DETROW: Twenty-nine years later, lasers are cutting pieces for the pellet stoves that his company produces in its Halifax, Pennsylvania factory. The operation has expanded in the last few months. More than a hundred new workers have been brought on, which is a big deal in a stretch of rural Pennsylvania where most factories are laying people off. A new assembly line's also been added, but no matter how hard everyone works, they can't keep up with the booming demand.

Mr. DANE HARMAN (Owner, Harman Stoves): Now, if you're used to buying 30,000 of a certain part from a vendor that you need to - say a motor or a control or whatever it is, then you tell them that you need 160,000 of them or, you know, something along those orders, they can't do it. It takes time to ramp all this up.

DETROW: These stoves burn inch-long pellets of compressed sawdust, require minimal upkeep, and can heat a home at about half the price of oil. One of the 800 dealers that sell Harman stoves throughout the country is just down the road. Glenn Huffman of Huffman's Outdoor Fire and Repair says pellet stove sales started jumping this spring.

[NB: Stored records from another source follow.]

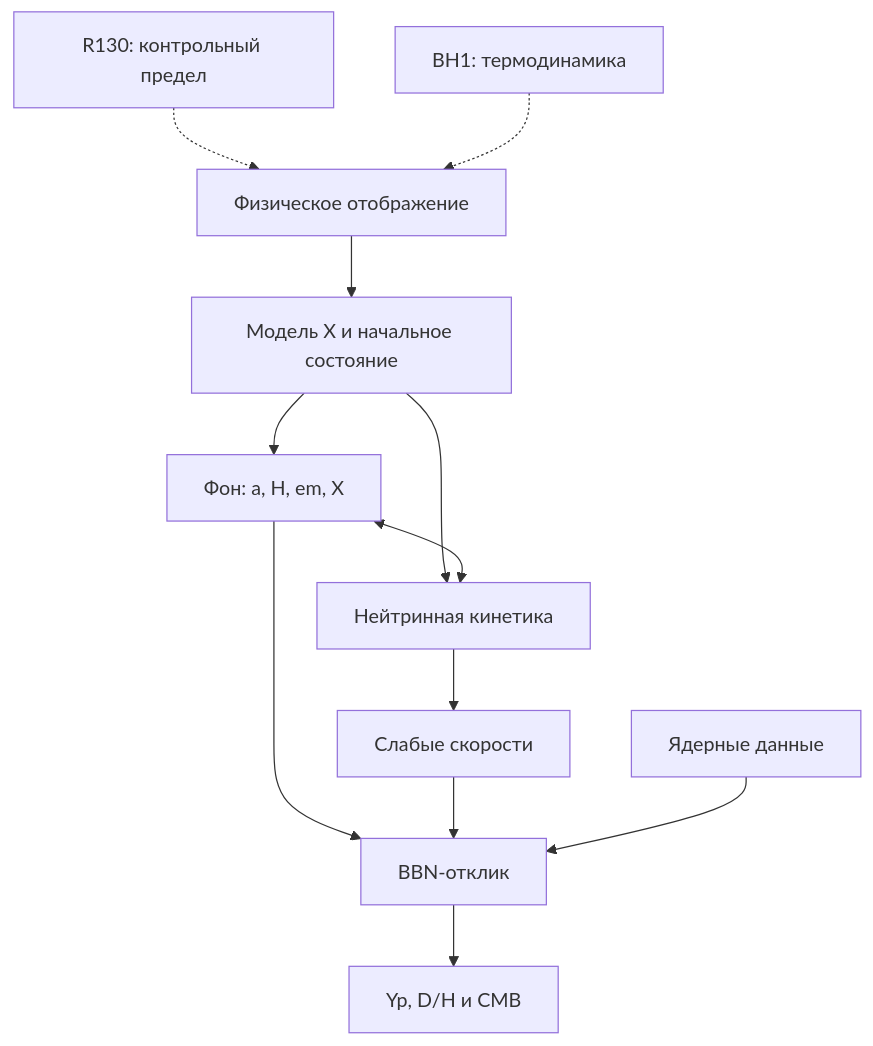
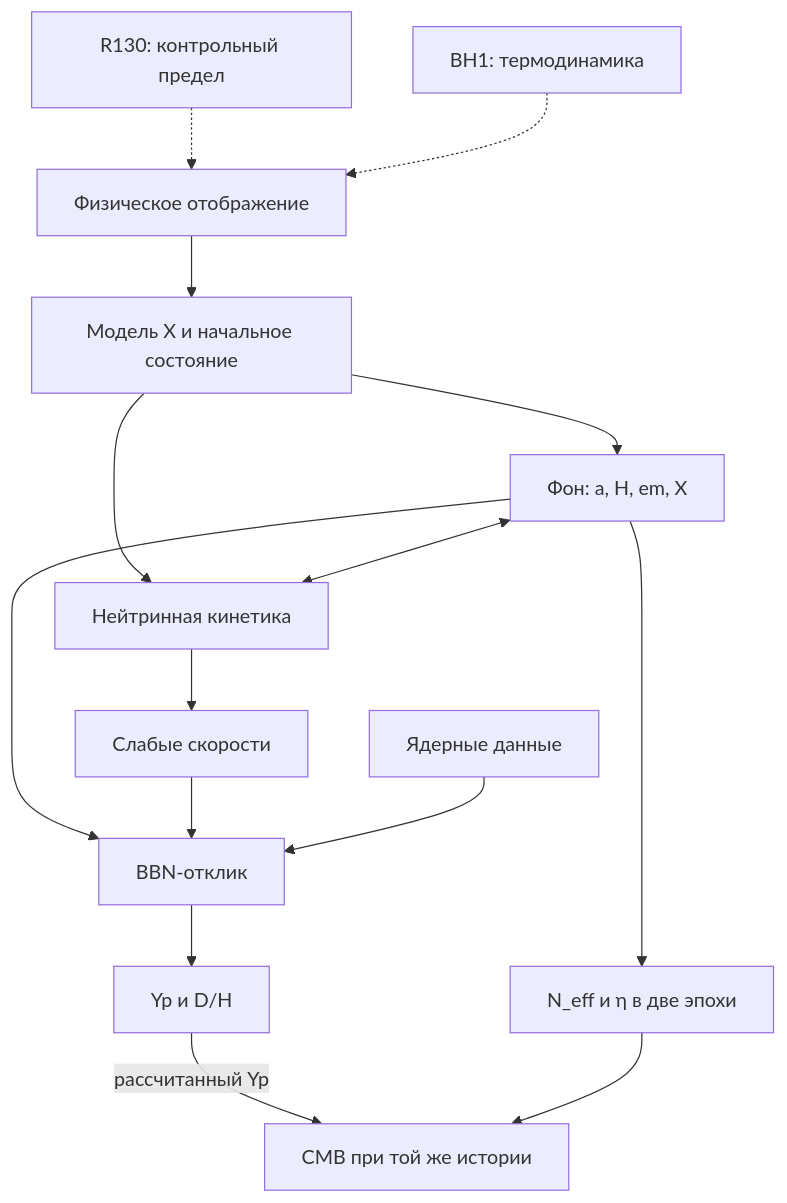
One commit to IgorSabirov/vm-lab changed the first of 4 diagrams in analysis/NEUTRINO_GW_ARCHITECTURE_20261118/REPORT.md. Above: the diagram before and after it, drawn with Mermaid. The commit also changed other lines of this file and 43 other files, not shown here.

Commit message:
Сверка сессии R130–R134, схем и реестров BBN (#139)

````diff
--- a/analysis/NEUTRINO_GW_ARCHITECTURE_20261118/REPORT.md
+++ b/analysis/NEUTRINO_GW_ARCHITECTURE_20261118/REPORT.md
@@ -14,14 +14,17 @@
 ```mermaid
 flowchart TD
  R["R130: контрольный предел"] -.-> M["Физическое отображение"]
  B["BH1: термодинамика"] -.-> M
  M --> X["Модель X и начальное состояние"]
  X --> C["Фон: a, H, em, X"]
  X --> N["Нейтринная кинетика"]
  C <--> N
  N --> W["Слабые скорости"]
  C --> A["BBN-отклик"]
  W --> A
  J["Ядерные данные"] --> A
- A --> O["Yp, D/H и CMB"]
+ A --> O["Yp и D/H"]
+ O -->|"рассчитанный Yp"| CMB["CMB при той же истории"]
+ C --> V["N_eff и η в две эпохи"]
+ V --> CMB
 ```
````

Mr. GLENN HUFFMAN (Owner, Huffman's Outdoor Fire and Repair): They were unbelievable. It all started coming on in May. We sold a good many stoves in May. Our peak was in June. We sold 75 stoves in June and pretty much sold out of stoves in July.

DETROW: As did nearly every other dealer in the country. The amount of stoves Harman's makes in a year were booked before mid-summer, even though sales usually don't start picking up until October. But the calls kept coming into Glenn Huffman's store. People from all over the country are trying to get their hands on the stoves, and Huffman doesn't have much to tell them.

Mr. HUFFMAN: We're taking orders for 2009.

DETROW: With Harman dealers sold out, many people are looking for used stoves at places like Craigslist, but that's not working out, either. Ian Yergis(ph) of Lykens, Pennsylvania, posted with the hopes of finding someone willing to sell a pellet stove, but he says he's only gotten one response, and that was from a reporter looking to interview him.

Mr. IAN YERGIS (Buyer): That's about it. I've really given up. You know, you can't afford to wait until, you know, next winter, after heating season's already through. So I don't know. If an entrepreneur's in search of a good industry, the wooden-cut manufactured one would be a good one.

DETROW: But Dale Harman's finding out it's a bit more complicated than that. Aside from the frustration of not being able to meet demand, he also has to worry about expanding too much and seeing the market suddenly drop.

Mr. HARMAN: We just hope that it doesn't take another rollercoaster dive and, you know, then we sit here with all the capacity and nobody wants any.

DETROW: In the short term, though, that's the least of his concerns. For NPR News, I'm Scott Detrow in Harrisburg.

Copyright © 2008 NPR. All rights reserved. No quotes from the materials contained herein may be used in any media without attribution to NPR. This transcript is provided for personal, noncommercial use only, pursuant to our Terms of Use. Any other use requires NPR's prior permission. Visit our permissions page for further information.

NPR transcripts are created on a rush deadline by a contractor for NPR, and accuracy and availability may vary. This text may not be in its final form and may be updated or revised in the future. Please be aware that the authoritative record of NPR's programming is the audio.

Related NPR Stories

Comments

 

Please keep your community civil. All comments must follow the NPR.org Community rules and terms of use, and will be moderated prior to posting. NPR reserves the right to use the comments we receive, in whole or in part, and to use the commenter's name and location, in any medium. See also the Terms of Use, Privacy Policy and Community FAQ.

Support comes from: